[Opening LISTED ENTRIES section]
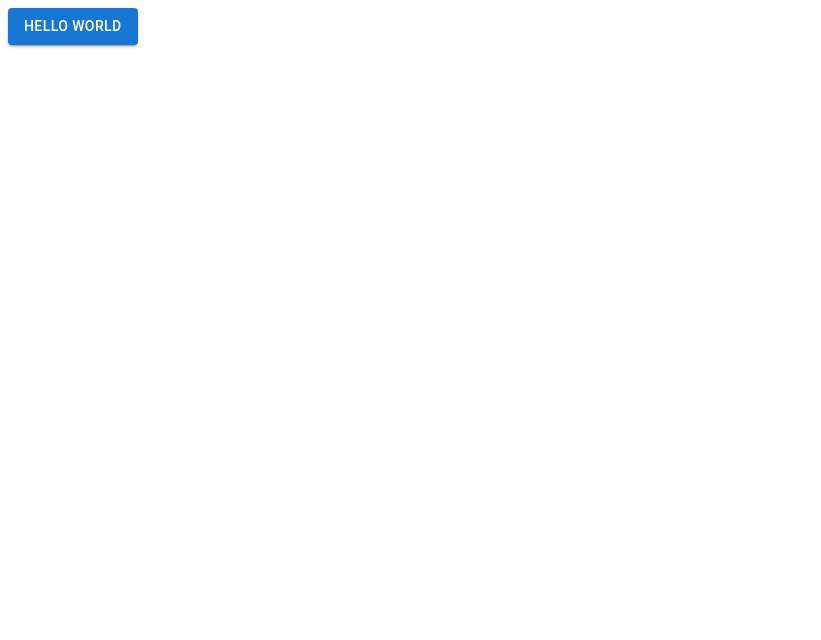
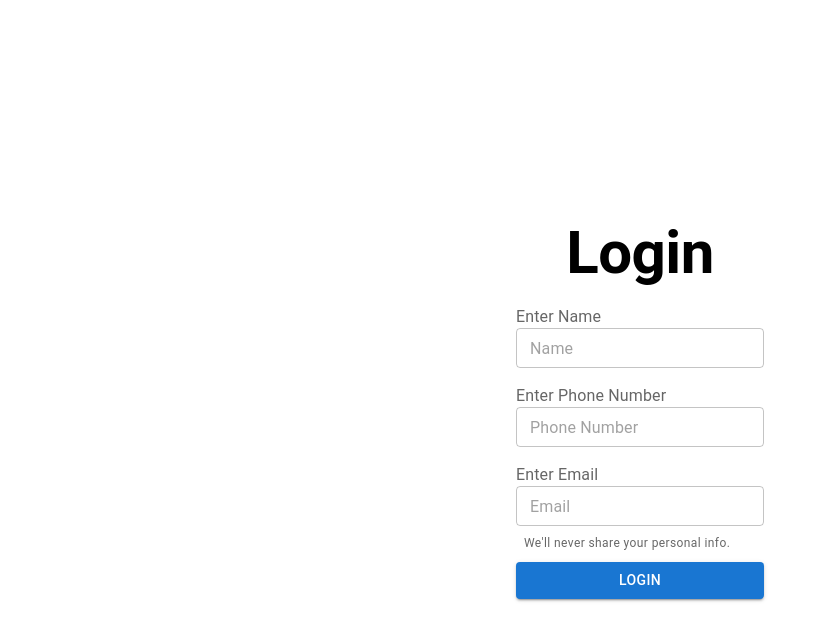
Before and after one commit to whysosaket/GMO, a React (Vite) app: page / in a window 1280 px wide. Shown: the top 640 px of the page, without its empty margins (0-821 px from the left). Built offline with nearby package versions, Linux system fonts and the light colour scheme.

Commit message:
Updated Login and Logout Feature

```diff
--- a/package.json
+++ b/package.json
@@ -16,6 +16,7 @@
     "@mui/styled-engine-sc": "^5.12.0",
     "react": "^18.2.0",
     "react-dom": "^18.2.0",
+    "react-router-dom": "^6.14.2",
     "styled-components": "^5.3.11"
   },
   "devDependencies": {
--- a/src/App.tsx
+++ b/src/App.tsx
@@ -1,13 +1,22 @@
-import { Button } from "@mui/material"
+import {BrowserRouter as Router, Route, Routes, Navigate} from 'react-router-dom'
+import Home from './pages/Home'
+import Login from './pages/Login'
+import GlobalState from './context/GlobalState'
 
 function App() {
 
 
   return (
     <>
-      <Button variant="contained" color="primary">
-        Hello World
-      </Button>
+     <GlobalState>
+      <Router>
+        <Routes>
+          <Route path="/" element={<Login />} />
+          <Route path="/home" element={<Home />} />
+          <Route path="*" element={<Navigate to="/" />} />
+        </Routes>
+      </Router>
+      </GlobalState>
     </>
   )
 }
--- /dev/null
+++ b/src/components/Form.tsx
@@ -0,0 +1,75 @@
+import React, { useContext, useState } from "react";
+import TextField from "@mui/material/TextField";
+import Button from "@mui/material/Button";
+import { FormControl, FormLabel, FormHelperText } from "@mui/material";
+import GlobalContext from "../context/globalContext";
+
+interface FormState {
+    name: string;
+    phoneNumber: string;
+    email: string;
+}
+
+const Form = () => {
+  const { performLogin } = useContext(GlobalContext);
+
+  const [formState, setFormState] = useState<FormState>({name: '', phoneNumber: '', email: ''});
+
+  const handleLogin = () => {
+    const {name, phoneNumber, email} = formState;
+    performLogin(name, phoneNumber, email);
+    window.location.href = "/home";
+  };
+
+  const handleUpdate = (e: React.ChangeEvent<HTMLInputElement>) => {
+    // update the formState
+    setFormState({...formState, [e.target.name]: e.target.value});
+    };
+
+  return (
+    <>
+      <FormControl>
+        <FormLabel sx={{ mt: 2 }}>Enter Name</FormLabel>
+        <TextField
+          type="text"
+          variant="outlined"
+          size="small"
+          placeholder="Name"
+          onChange={handleUpdate}
+          value={formState.name}
+          name="name"
+        ></TextField>
+
+        <FormLabel sx={{ mt: 2 }}>Enter Phone Number</FormLabel>
+        <TextField
+          type="text"
+          variant="outlined"
+          size="small"
+          placeholder="Phone Number"
+          onChange={handleUpdate}
+          value={formState.phoneNumber}
+          name="phoneNumber"
+        ></TextField>
+
+        <FormLabel sx={{ mt: 2 }}>Enter Email</FormLabel>
+        <TextField
+          type="email"
+          variant="outlined"
+          size="small"
+          placeholder="Email"
+          onChange={handleUpdate}
+          value={formState.email}
+          name="email"
+        ></TextField>
+
+        <FormHelperText sx={{ m: 1 }} id="my-helper-text">
+          We'll never share your personal info.
+        </FormHelperText>
+
+        <Button variant="contained" onClick={handleLogin}>Login</Button>
+      </FormControl>
+    </>
+  );
+};
+
+export default Form;
--- /dev/null
+++ b/src/context/GlobalState.tsx
@@ -0,0 +1,32 @@
+import GlobalContext from "./globalContext";
+
+const GlobalState = (props:any) => {
+
+    const performLogin = (name: string, phoneNumber: string, email: string) => {
+        const userObject = {
+            name: name,
+            phoneNumber: phoneNumber,
+            email: email
+        }
+        localStorage.setItem('user', JSON.stringify(userObject));
+    };
+
+    const performLogout = () => {
+        localStorage.removeItem('user');
+    };
+
+    const checkIfLoggedIn = () => {
+        const user = localStorage.getItem('user');
+        if (user) {
+            return true;
+        } else {
+            return false;
+        }
+    };
+
+  return (
+    <GlobalContext.Provider value={{performLogin, performLogout, checkIfLoggedIn}}>{props.children}</GlobalContext.Provider>
+  );
+};
+
+export default GlobalState;
--- /dev/null
+++ b/src/context/globalContext.tsx
@@ -0,0 +1,5 @@
+import {createContext} from "react";
+
+const GlobalContext = createContext<any>({});
+
+export default GlobalContext;
--- /dev/null
+++ b/src/pages/Home.tsx
@@ -0,0 +1,44 @@
+import React, {useContext, useEffect} from 'react'
+import GlobalContext from '../context/globalContext'
+import { Button, Grid, Typography } from "@mui/material";
+
+const Home = () => {
+
+    const { checkIfLoggedIn, performLogout } = useContext(GlobalContext);
+
+    useEffect(() => {
+        const loggedIn = checkIfLoggedIn();
+        if (!loggedIn) {
+            window.location.href = "/";
+        }
+    }, []);
+
+    const handleLogout = () => {
+        performLogout();
+        window.location.href = "/";
+    };
+
+  return (
+    <>
+    {/* add a logout button on top */}
+    <Button variant="contained" color="error" sx={{ mt: 2 }} onClick={handleLogout}>
+        Logout
+    </Button>
+     <Grid
+        container
+        spacing={0}
+        direction="column"
+        alignItems="center"
+        justifyContent="center"
+        sx={{ minHeight: "100vh" }}
+      >
+
+        <Typography fontWeight={700} variant="h2" component="h2">
+            Home
+        </Typography>
+      </Grid>
+    </>
+  )
+}
+
+export default Home
--- /dev/null
+++ b/src/pages/Login.tsx
@@ -0,0 +1,35 @@
+import React, { useContext, useEffect } from "react";
+import Form from "../components/Form";
+import { Grid, Typography } from "@mui/material";
+import GlobalContext from "../context/globalContext";
+
+const Login = () => {
+  const { checkIfLoggedIn } = useContext(GlobalContext);
+
+  useEffect(() => {
+    const loggedIn = checkIfLoggedIn();
+    if (loggedIn) {
+        window.location.href = "/home";
+    }
+  }, []);
+
+  return (
+    <div>
+      <Grid
+        container
+        spacing={0}
+        direction="column"
+        alignItems="center"
+        justifyContent="center"
+        sx={{ minHeight: "100vh" }}
+      >
+        <Typography fontWeight={700} variant="h2" component="h2">
+          Login
+        </Typography>
+        <Form />
+      </Grid>
+    </div>
+  );
+};
+
+export default Login;
```
Also changed, not shown: 1 other file (tests, documents, lock files or other folders).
[Closing LISTED ENTRIES section]
→ TASK STATEMENT: The word "package" may occur in lines of the records. Report how many such lines there are, giving only the number.

→ ANSWER AREA: 3